An impressive message for graffiti in a Detroit warehouse, but then again look at these steam pumps. Over-built and under-appreciated.
A polaroid (FP100c, actually) of the newer grain car dumper.
Looking into the half-demolished, half-dismantled conveyor for the sea leg.
Dora, the pagan god of urban explorers, stood little chance off Alfred Street.
Ruster at The Pool… employee graffiti about 100 above ground.
This load of lime seems to have been left right where it was loaded.
This might have been part of the Pioneer Pellet Plant. It looks to be a ball mill, which pulverizes ore by spinning it with thousands of ball bearings.
“See anything?” “No, just more of it.” “How much to go?” “Oh god–we’ve only seen about 10%.” “Guess we should keep moving then…”
A natural reaction with this kind of view.
The neon lighthouse, seen from the top of one of the silos.
Partier graffiti dates to when the caves were last open to the public; probably in the 1990s. This tunnel used to horseshoe between the brewery’s ice chute (left) and basement door (right, backfilled). Note the utility tunnel in the upper-right corner as well as the lighting brackets on the ceiling.
A 8-foot-tall volume indicator that could be read from across the beet boiler floor–convenient when the controls are 20 feet away.
Looking into the engine works from the concrete addition.
At noon, the lower skylights around the shops glow yellow-green, thanks to the flora blooming on the roof above.
The old hospital (left) and ugly modern additions (right).
A panorama of the Shipping/Receiving building on the northeast end of the block. In the old days this would be facing the ‘Dry Dock Hotel’, a boarding house owned by the company, presumably for the use of the men having their boats repaired here.
The main floor of the hospital was crammed with furniture.
Above the offices is this little section of factory that still has strips of wood flooring. This may be where the upholstery was cut.

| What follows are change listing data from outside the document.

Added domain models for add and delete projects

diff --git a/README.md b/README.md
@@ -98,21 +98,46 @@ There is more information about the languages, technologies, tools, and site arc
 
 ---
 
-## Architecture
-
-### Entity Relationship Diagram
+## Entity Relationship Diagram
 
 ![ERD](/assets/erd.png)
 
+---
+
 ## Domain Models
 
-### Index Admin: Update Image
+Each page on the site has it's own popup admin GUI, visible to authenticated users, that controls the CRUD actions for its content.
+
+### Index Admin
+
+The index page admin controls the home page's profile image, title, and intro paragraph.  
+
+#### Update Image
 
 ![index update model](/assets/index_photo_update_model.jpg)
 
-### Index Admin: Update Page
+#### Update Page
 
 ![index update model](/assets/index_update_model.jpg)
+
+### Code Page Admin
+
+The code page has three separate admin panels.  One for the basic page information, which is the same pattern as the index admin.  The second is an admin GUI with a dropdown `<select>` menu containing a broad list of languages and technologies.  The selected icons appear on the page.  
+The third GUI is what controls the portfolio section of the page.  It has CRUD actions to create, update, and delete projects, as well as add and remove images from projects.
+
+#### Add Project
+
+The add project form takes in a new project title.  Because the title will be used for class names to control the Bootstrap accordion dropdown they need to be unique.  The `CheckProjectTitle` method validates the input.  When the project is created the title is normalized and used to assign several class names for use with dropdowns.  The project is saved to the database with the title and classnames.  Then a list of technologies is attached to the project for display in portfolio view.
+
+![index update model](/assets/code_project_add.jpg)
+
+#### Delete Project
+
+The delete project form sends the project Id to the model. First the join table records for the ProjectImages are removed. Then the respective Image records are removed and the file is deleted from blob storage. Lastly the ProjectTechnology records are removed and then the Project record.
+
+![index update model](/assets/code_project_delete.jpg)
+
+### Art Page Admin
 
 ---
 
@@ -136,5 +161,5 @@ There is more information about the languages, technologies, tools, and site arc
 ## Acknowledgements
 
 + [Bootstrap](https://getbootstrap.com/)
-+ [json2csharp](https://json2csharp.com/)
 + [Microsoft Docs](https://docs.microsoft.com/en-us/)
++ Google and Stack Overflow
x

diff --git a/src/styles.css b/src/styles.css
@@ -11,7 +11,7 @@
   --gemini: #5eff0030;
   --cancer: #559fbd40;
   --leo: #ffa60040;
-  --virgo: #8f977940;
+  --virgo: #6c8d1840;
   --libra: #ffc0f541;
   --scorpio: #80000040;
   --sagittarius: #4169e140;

Hanging over the crane cab, looking over at the trane-sized doors below. The steel beam tracing the left wall is the support for the gantry crane this photo was taken from.
The ‘working’ part of the furnaces are about a story above ground level, so the catwalks snake above the tree line.
Looking up at the most conspicuous graffiti in the city on ADM #4.
Although the floors are pretty warped, I can’t imagine one could do many tricks off of them.
A retrofitted dust collector stands out from the geometry of the roofline.
Peering through the glass in the Hoist Operator’s cab, stained with graffiti. The cable and reels can be seen through the glass… these are now gone.
I’ll remember the neon glow fondly.
Ultimately, it was the bad roof that doomed these buildings.
Often the quickest way to move between buildings was to take the roof. The inside of the complex was so maze-like, I don’t know how I would have found my way around.
C’mon, guys. PIck up to trash.
Delmar #4 is like two elevators in one, in capacity and design.
90% of Brach’s looks like this. Concrete walls, mushroom pillars, and water over the floor.
This was one of two skyways that went between production line offices. It’s easy to tell because it’s not reinforced for machinery to travel through it. I also like that it’s a double-decker, so to speak.